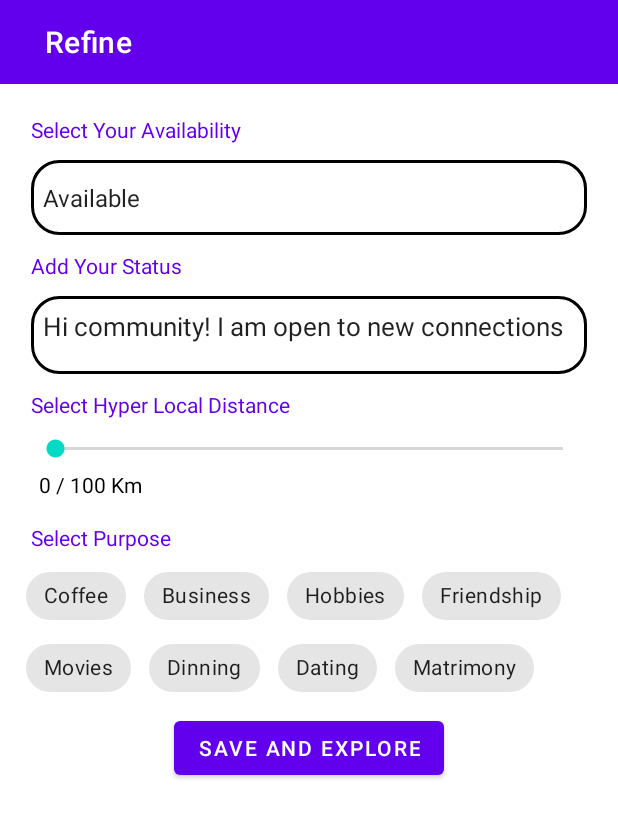
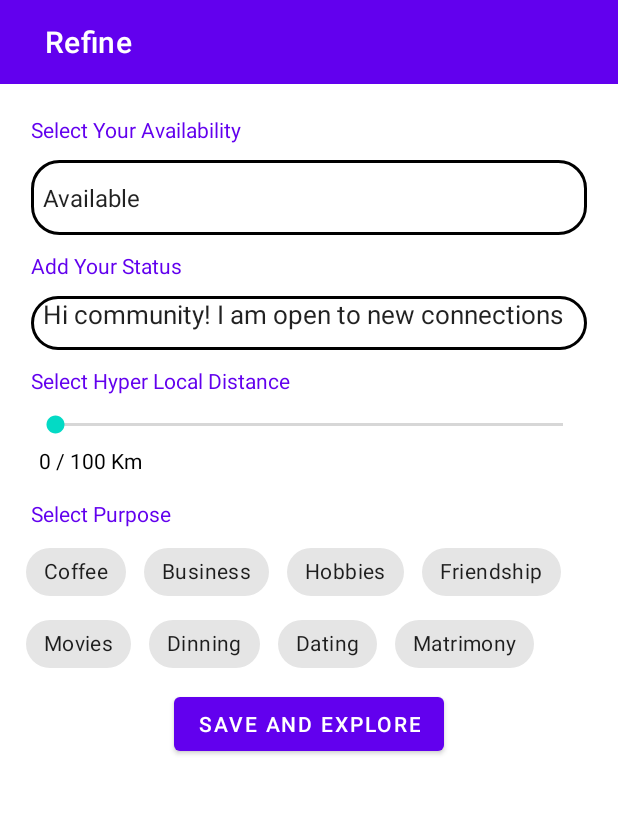
Before and after one commit to sarveshpatelsp/Netclan-Explorer-Clone, an Android app: the Refine screen opened directly, with no data from a screen before it, on a phone screen of 412 x 824 dp. Shown: the top 818 px of the screen. Run offline under Robolectric (Android 15) with nearby library versions, the phone set to English and light mode, and no system bars.

Commit message:
This is the clone of Netclan Explorer App.

```diff
--- a/app/src/main/res/layout/activity_refine.xml
+++ b/app/src/main/res/layout/activity_refine.xml
@@ -61,7 +61,7 @@
         <EditText
 
             android:layout_width="match_parent"
-            android:layout_height="52dp"
+            android:layout_height="wrap_content"
             android:layout_margin="5dp"
             android:background="@drawable/custom_search"
             android:paddingLeft="8dp"
```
◆ ◆ ◆
- _Activity_
How many of the lines above hold "main"? Answer with only the number.

- _Answer box_
2